▸ **Exercise requirements**: Word for word, copy the records and drop the pictures.

[Content revision data]
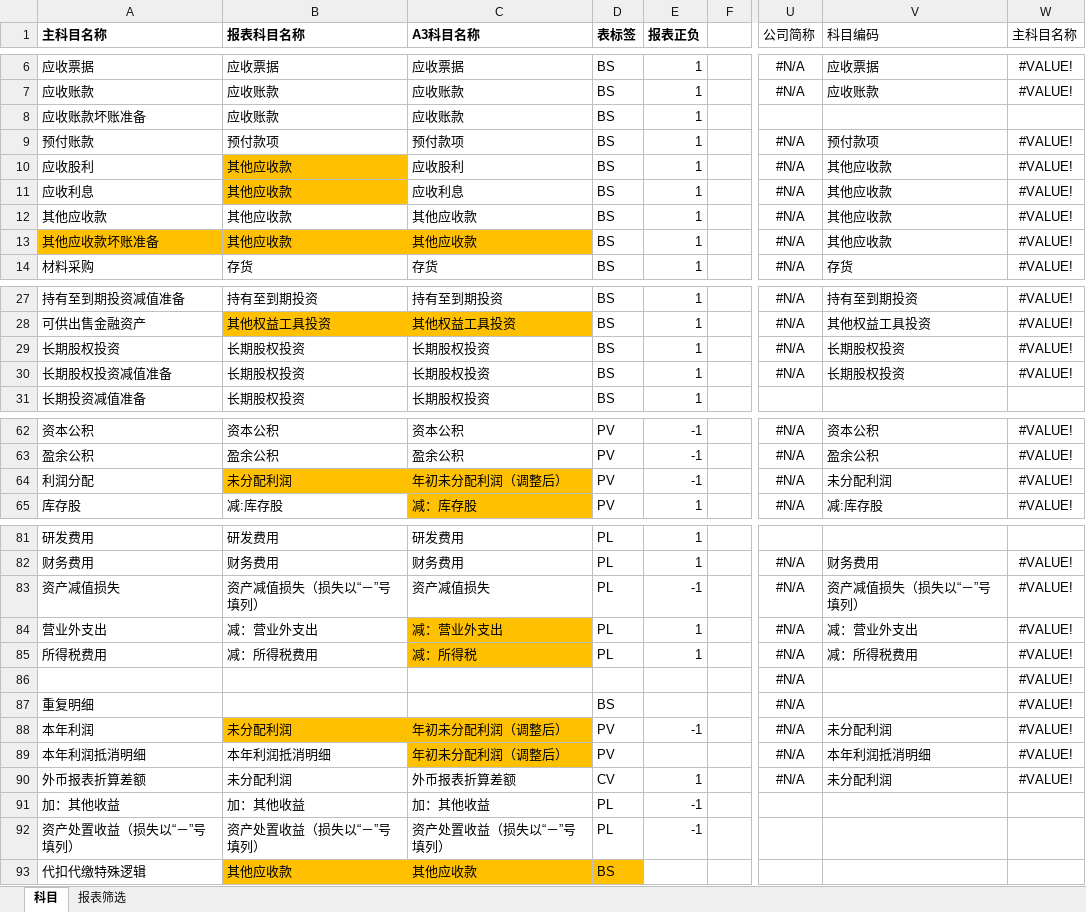
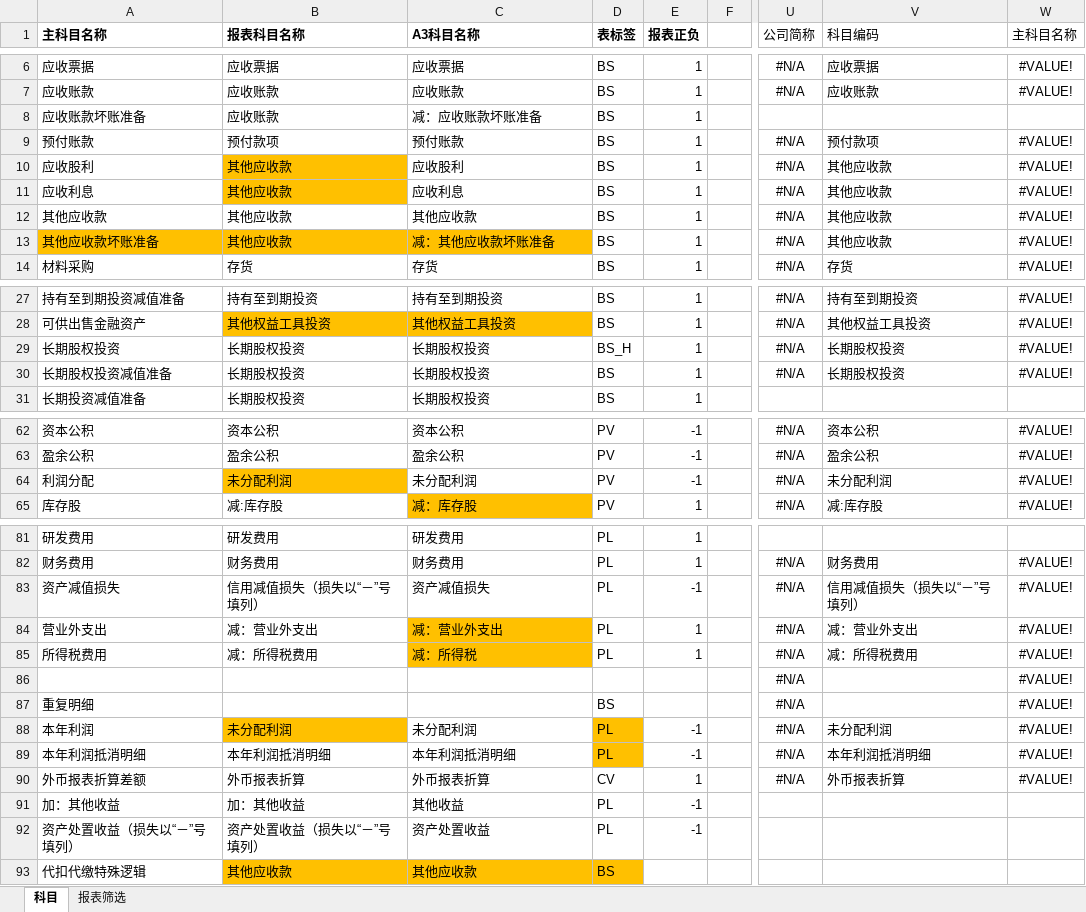
Before and after one commit to sunson-bokep/TB_CONSOL, an Excel workbook: 00框架文件/03MR.xlsx, sheet 科目, drawn as a sheet; only a part is shown, gaps mark what is left out; values as stored, in another font and other column widths than the file's, no borders; the diff covers the shown part only; the diff names each change by its address in the sheet, - before the commit and + after, or states it on an @@ line.

```diff
--- a/00框架文件/03MR.xlsx (sheet 科目)
+++ b/00框架文件/03MR.xlsx (sheet 科目)
-C8 (A3科目名称): 应收账款
+C8 (A3科目名称): 减：应收账款坏账准备
-C9 (A3科目名称): 预付款项
+C9 (A3科目名称): 预付账款
-C13 (A3科目名称): 其他应收款
+C13 (A3科目名称): 减：其他应收款坏账准备
-D29 (表标签): BS
+D29 (表标签): BS_H
-C64 (A3科目名称): 年初未分配利润（调整后）
+C64 (A3科目名称): 未分配利润
-C64 fill: #FFC000
+C64 fill: none
-B83 (报表科目名称): 资产减值损失（损失以“－”号填列）
+B83 (报表科目名称): 信用减值损失（损失以“－”号填列）
-V83 (科目编码): 资产减值损失（损失以“－”号填列）
+V83 (科目编码): 信用减值损失（损失以“－”号填列）
-C88 (A3科目名称): 年初未分配利润（调整后）
+C88 (A3科目名称): 未分配利润
-C88:C89 fill: #FFC000
+C88:C89 fill: none
-D88:D89 (表标签): PV
+D88:D89 (表标签): PL
-D88:D89 fill: none
+D88:D89 fill: #FFC000
-C89 (A3科目名称): 年初未分配利润（调整后）
+C89 (A3科目名称): 本年利润抵消明细
-E89 (报表正负): (empty)
+E89 (报表正负): -1
-B90 (报表科目名称): 未分配利润
+B90 (报表科目名称): 外币报表折算
-C90 (A3科目名称): 外币报表折算差额
+C90 (A3科目名称): 外币报表折算
-V90 (科目编码): 未分配利润
+V90 (科目编码): 外币报表折算
-C91 (A3科目名称): 加：其他收益
+C91 (A3科目名称): 其他收益
-C92 (A3科目名称): 资产处置收益（损失以“－”号填列）
+C92 (A3科目名称): 资产处置收益
```
Also changed, not shown: 1 edited cell elsewhere in this sheet, 00框架文件/02SR.xlsx, 4 other files.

▸ **Answer for the task**:
Before and after one commit to sunson-bokep/TB_CONSOL, an Excel workbook: 00框架文件/03MR.xlsx, sheet 科目, drawn as a sheet; only a part is shown, gaps mark what is left out; values as stored, in another font and other column widths than the file's, no borders; the diff covers the shown part only; the diff names each change by its address in the sheet, - before the commit and + after, or states it on an @@ line.

```diff
--- a/00框架文件/03MR.xlsx (sheet 科目)
+++ b/00框架文件/03MR.xlsx (sheet 科目)
-C8 (A3科目名称): 应收账款
+C8 (A3科目名称): 减：应收账款坏账准备
-C9 (A3科目名称): 预付款项
+C9 (A3科目名称): 预付账款
-C13 (A3科目名称): 其他应收款
+C13 (A3科目名称): 减：其他应收款坏账准备
-D29 (表标签): BS
+D29 (表标签): BS_H
-C64 (A3科目名称): 年初未分配利润（调整后）
+C64 (A3科目名称): 未分配利润
-C64 fill: #FFC000
+C64 fill: none
-B83 (报表科目名称): 资产减值损失（损失以“－”号填列）
+B83 (报表科目名称): 信用减值损失（损失以“－”号填列）
-V83 (科目编码): 资产减值损失（损失以“－”号填列）
+V83 (科目编码): 信用减值损失（损失以“－”号填列）
-C88 (A3科目名称): 年初未分配利润（调整后）
+C88 (A3科目名称): 未分配利润
-C88:C89 fill: #FFC000
+C88:C89 fill: none
-D88:D89 (表标签): PV
+D88:D89 (表标签): PL
-D88:D89 fill: none
+D88:D89 fill: #FFC000
-C89 (A3科目名称): 年初未分配利润（调整后）
+C89 (A3科目名称): 本年利润抵消明细
-E89 (报表正负): (empty)
+E89 (报表正负): -1
-B90 (报表科目名称): 未分配利润
+B90 (报表科目名称): 外币报表折算
-C90 (A3科目名称): 外币报表折算差额
+C90 (A3科目名称): 外币报表折算
-V90 (科目编码): 未分配利润
+V90 (科目编码): 外币报表折算
-C91 (A3科目名称): 加：其他收益
+C91 (A3科目名称): 其他收益
-C92 (A3科目名称): 资产处置收益（损失以“－”号填列）
+C92 (A3科目名称): 资产处置收益
```
Also changed, not shown: 1 edited cell elsewhere in this sheet, 00框架文件/02SR.xlsx, 4 other files.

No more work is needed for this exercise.